BEGIN

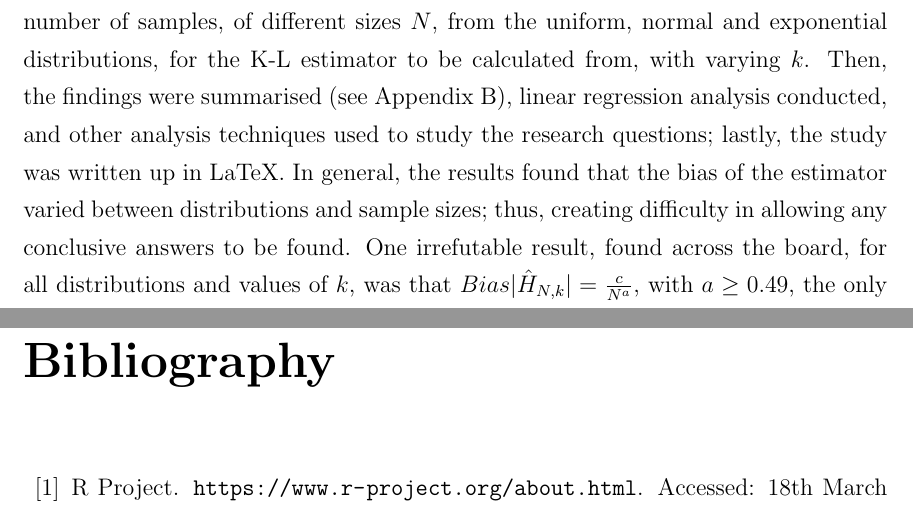
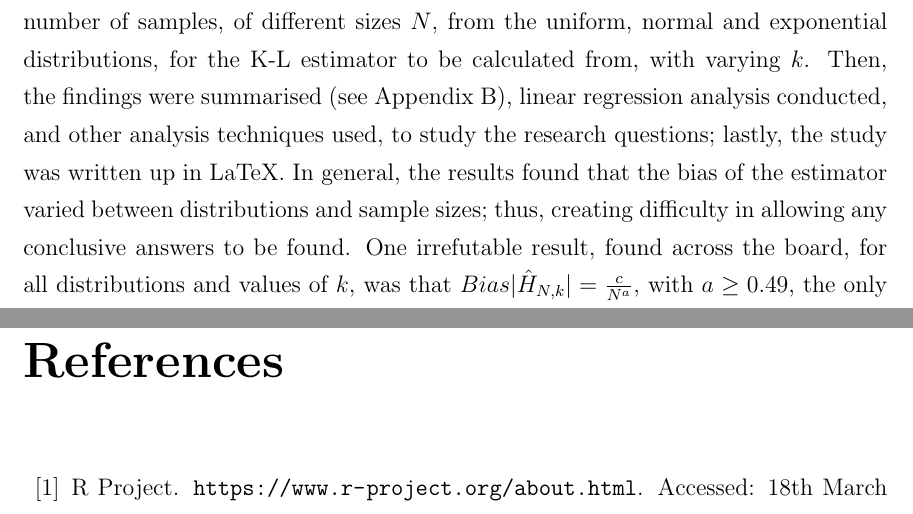
Before and after one commit to KarinaMarks/Entropy-Estimators, a LaTeX thesis (WriteUp/KarinaMarks-Project.tex): two parts of pages 2 and 94 of 97, joined at a grey line, cut so that both start at the same text. Compiled offline with pdfLaTeX.

Commit message:
Changed Bibliography to Referneces

```diff
--- a/WriteUp/KarinaMarks-Project.tex
+++ b/WriteUp/KarinaMarks-Project.tex
@@ -108,7 +108,7 @@ Prof. Nikolai \textsc{Leonenko} % Supervisor's Name
 \end{titlepage}
 
 \begin{abstract}
-The Kozachenko-Leonenko (K-L) estimator, $\hat{H}_{N, k}$ \cite{paper1} (1987) is used to estimate the entropy of a random vector $x \in \mathbb{R}^d$ of size $N$, based upon the $k$th nearest neighbour sample spacings. There is extensive theoretical research into the conditions under which the asymptotic unbias and consistency of this estimator holds \cite{paper4, paper3, paper1, paper2}. However, this paper focuses on the investigation of how the estimator works analytically, by exploring two main research questions: How does the bias of the estimator act, $Bias|\hat{H}_{N, k}| = O \left( \frac{1}{N^{a}} \right)$ \cite{paper3} or $Bias|\hat{H}_{N, k}| = O\left( \left( \frac{k}{N} \right)^{a} \right)$ \cite{paper4}? And, what is the optimal value to choose for k in terms of reducing the bias? This research used a programming software, R \cite{code1} (see Appendix \ref{appendix_code}), to run simulations to generate a large number of samples, of different sizes $N$, from the uniform, normal and exponential distributions, for the K-L estimator to be calculated from, with varying $k$. Then, the findings were summarised (see Appendix \ref{appendix_data}), linear regression analysis conducted, and other analysis techniques used to study the research questions; lastly, the study was written up in LaTeX. In general, the results found that the bias of the estimator varied between distributions and sample sizes; thus, creating difficulty in allowing any conclusive answers to be found. One irrefutable result, found across the board, for all distributions and values of $k$, was that $Bias|\hat{H}_{N, k}| = \frac{c}{N^a}$, with $a \geq 0.49$, the only discrepancies found were in the analysis of the behaviour of $c$. For samples from the uniform and normal distributions, the analysis suggests that bias of the estimator acts of $O\left( \left( \frac{k}{N} \right)^{a} \right)$, so $c = O(k ^a) $. Conversely, for samples from the exponential distribution, the analysis implied a relation of the other form, $O \left( \frac{1}{N^{a}} \right)$, so $c$ is constant. Moreover, some conclusions have been drawn about the optimal choice of $k$ in reducing the bias for a sample size $N$; yet, there was variability for all $N$, giving a range of values of $k$ - not one choice that always works.
+The Kozachenko-Leonenko (K-L) estimator, $\hat{H}_{N, k}$ \cite{paper1} (1987) is used to estimate the entropy of a random vector $x \in \mathbb{R}^d$ of size $N$, based upon the $k$th nearest neighbour sample spacings. There is extensive theoretical research into the conditions under which the asymptotic unbias and consistency of this estimator holds \cite{paper4, paper3, paper1, paper2}. However, this paper focuses on the investigation of how the estimator works analytically, by exploring two main research questions: How does the bias of the estimator act, $Bias|\hat{H}_{N, k}| = O \left( \frac{1}{N^{a}} \right)$ \cite{paper3} or $Bias|\hat{H}_{N, k}| = O\left( \left( \frac{k}{N} \right)^{a} \right)$ \cite{paper4}? And, what is the optimal value to choose for k in terms of reducing the bias? This research used a programming software, R \cite{code1} (see Appendix \ref{appendix_code}), to run simulations to generate a large number of samples, of different sizes $N$, from the uniform, normal and exponential distributions, for the K-L estimator to be calculated from, with varying $k$. Then, the findings were summarised (see Appendix \ref{appendix_data}), linear regression analysis conducted, and other analysis techniques used, to study the research questions; lastly, the study was written up in LaTeX. In general, the results found that the bias of the estimator varied between distributions and sample sizes; thus, creating difficulty in allowing any conclusive answers to be found. One irrefutable result, found across the board, for all distributions and values of $k$, was that $Bias|\hat{H}_{N, k}| = \frac{c}{N^a}$, with $a \geq 0.49$, the only discrepancies found were in the analysis of the behaviour of $c$. For samples from the uniform and normal distributions, the analysis suggests that bias of the estimator acts of $O\left( \left( \frac{k}{N} \right)^{a} \right)$, so $c = O(k ^a) $. Conversely, for samples from the exponential distribution, the analysis implied a relation of the other form, $O \left( \frac{1}{N^{a}} \right)$, so $c$ is constant. Moreover, some conclusions have been drawn about the optimal choice of $k$ in reducing the bias for a sample size $N$; yet, there was variability for all $N$, giving a range of values of $k$ - not one choice that always works.
 \end{abstract}
 
 \tableofcontents
@@ -1870,7 +1870,7 @@ The data included here is the summary data created from the above simulated data
 \end{appendix}
 
 
-
+\renewcommand{\bibname}{References} % change the name of the bibliography
 \bibliographystyle{plain}
 \bibliography{Bibliography}
 
```
Also changed, not shown: WriteUp/KarinaMarks-Project.pdf, 1 other file.
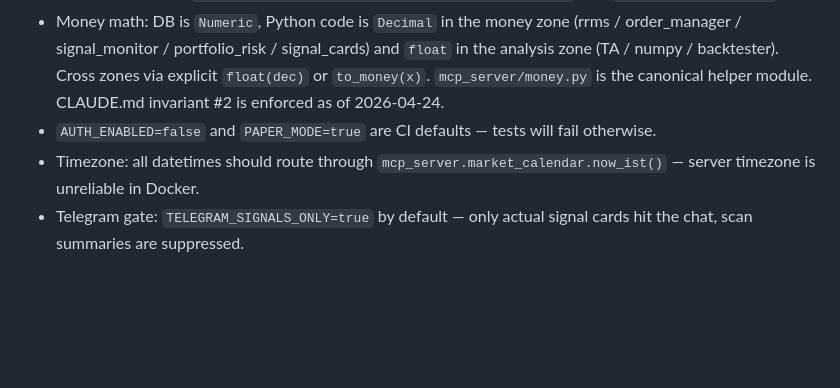
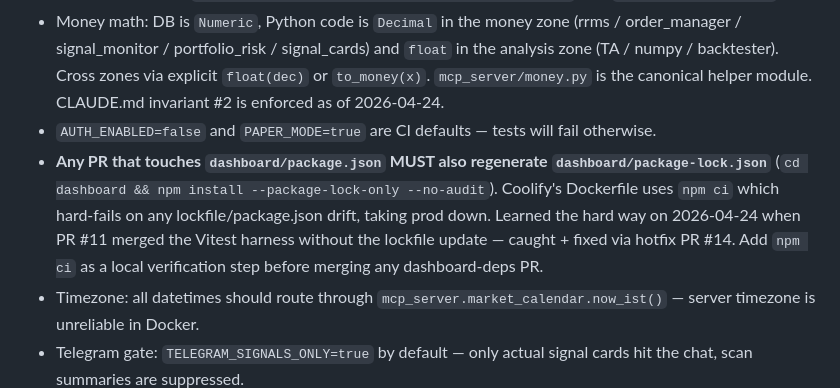
Before and after one commit to shadowmarketai/mkumaran-trading-os, a Markdown page: .claude/project-state.md, the part around the change. GitHub-like rendering; blank space fills up the shorter version.

Commit message:
docs(dossier): capture dashboard lockfile lesson from PR #14 hotfix
Add to Gotchas: any PR touching dashboard/package.json must also
regenerate dashboard/package-lock.json, or Coolify's `npm ci` step
takes prod down. PR #11's merge of the Vitest harness missed this
and required hotfix PR #14.

Co-Authored-By: Claude Opus 4.7 (1M context) <noreply@anthropic.com>

```diff
--- a/.claude/project-state.md
+++ b/.claude/project-state.md
@@ -185,6 +185,7 @@ Things parked intentionally. Do NOT "fix" without checking here first.
 - Signal dedup key = `symbol + timeframe + strategy + timestamp-minute`. See `signal_similarity.py`.
 - Money math: DB is `Numeric`, Python code is `Decimal` in the money zone (rrms / order_manager / signal_monitor / portfolio_risk / signal_cards) and `float` in the analysis zone (TA / numpy / backtester). Cross zones via explicit `float(dec)` or `to_money(x)`. `mcp_server/money.py` is the canonical helper module. CLAUDE.md invariant #2 is enforced as of 2026-04-24.
 - `AUTH_ENABLED=false` and `PAPER_MODE=true` are CI defaults — tests will fail otherwise.
+- **Any PR that touches `dashboard/package.json` MUST also regenerate `dashboard/package-lock.json`** (`cd dashboard && npm install --package-lock-only --no-audit`). Coolify's Dockerfile uses `npm ci` which hard-fails on any lockfile/package.json drift, taking prod down. Learned the hard way on 2026-04-24 when PR #11 merged the Vitest harness without the lockfile update — caught + fixed via hotfix PR #14. Add `npm ci` as a local verification step before merging any dashboard-deps PR.
 - Timezone: all datetimes should route through `mcp_server.market_calendar.now_ist()` — server timezone is unreliable in Docker.
 - Telegram gate: `TELEGRAM_SIGNALS_ONLY=true` by default — only actual signal cards hit the chat, scan summaries are suppressed.
 - `brain_bridge.py` tenant is hardcoded `trading_os`; token env is `NEUROLINKED_TOKEN` (not in `.env.example` yet — TODO).
```
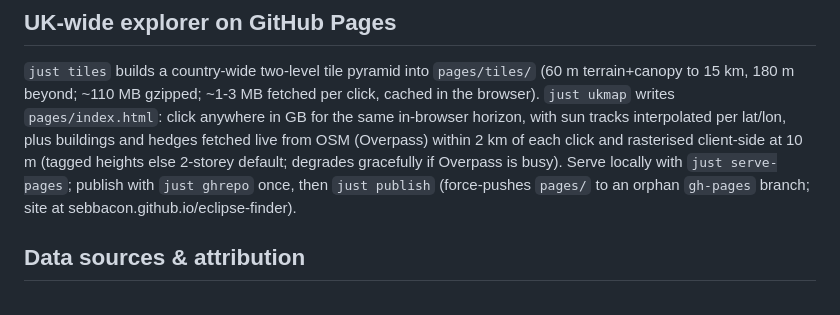
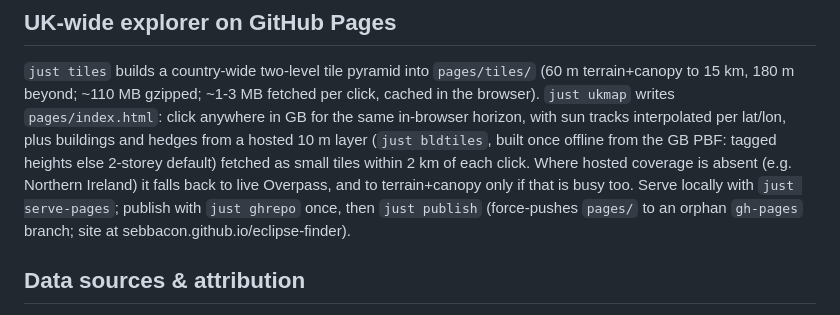
Before and after one commit to sebbacon/eclipse-finder, a Markdown page: README.md, the part around the change. Rendered like a GitHub page.

Commit message:
README: hosted 10 m building layer (bldtiles), Overpass fallback only

```diff
--- a/README.md
+++ b/README.md
@@ -138,10 +138,11 @@ Manchester where the server model has no buildings).
 (60 m terrain+canopy to 15 km, 180 m beyond; ~110 MB gzipped; ~1-3 MB fetched
 per click, cached in the browser). `just ukmap` writes `pages/index.html`:
 click anywhere in GB for the same in-browser horizon, with sun tracks
-interpolated per lat/lon, plus buildings and hedges fetched live from OSM
-(Overpass) within 2 km of each click and rasterised client-side at 10 m
-(tagged heights else 2-storey default; degrades gracefully if Overpass is
-busy). Serve locally with `just serve-pages`;
+interpolated per lat/lon, plus buildings and hedges from a hosted 10 m
+layer (`just bldtiles`, built once offline from the GB PBF: tagged heights
+else 2-storey default) fetched as small tiles within 2 km of each click.
+Where hosted coverage is absent (e.g. Northern Ireland) it falls back to
+live Overpass, and to terrain+canopy only if that is busy too. Serve locally with `just serve-pages`;
 publish with `just ghrepo` once, then `just publish` (force-pushes `pages/`
 to an orphan `gh-pages` branch; site at sebbacon.github.io/eclipse-finder).
 
```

END

▸ **What to produce**:
Wherever the word "interpolated" turns up in the records above, copy the line that holds it.

▸ **Response to this task**:
-interpolated per lat/lon, plus buildings and hedges fetched live from OSM
+interpolated per lat/lon, plus buildings and hedges from a hosted 10 m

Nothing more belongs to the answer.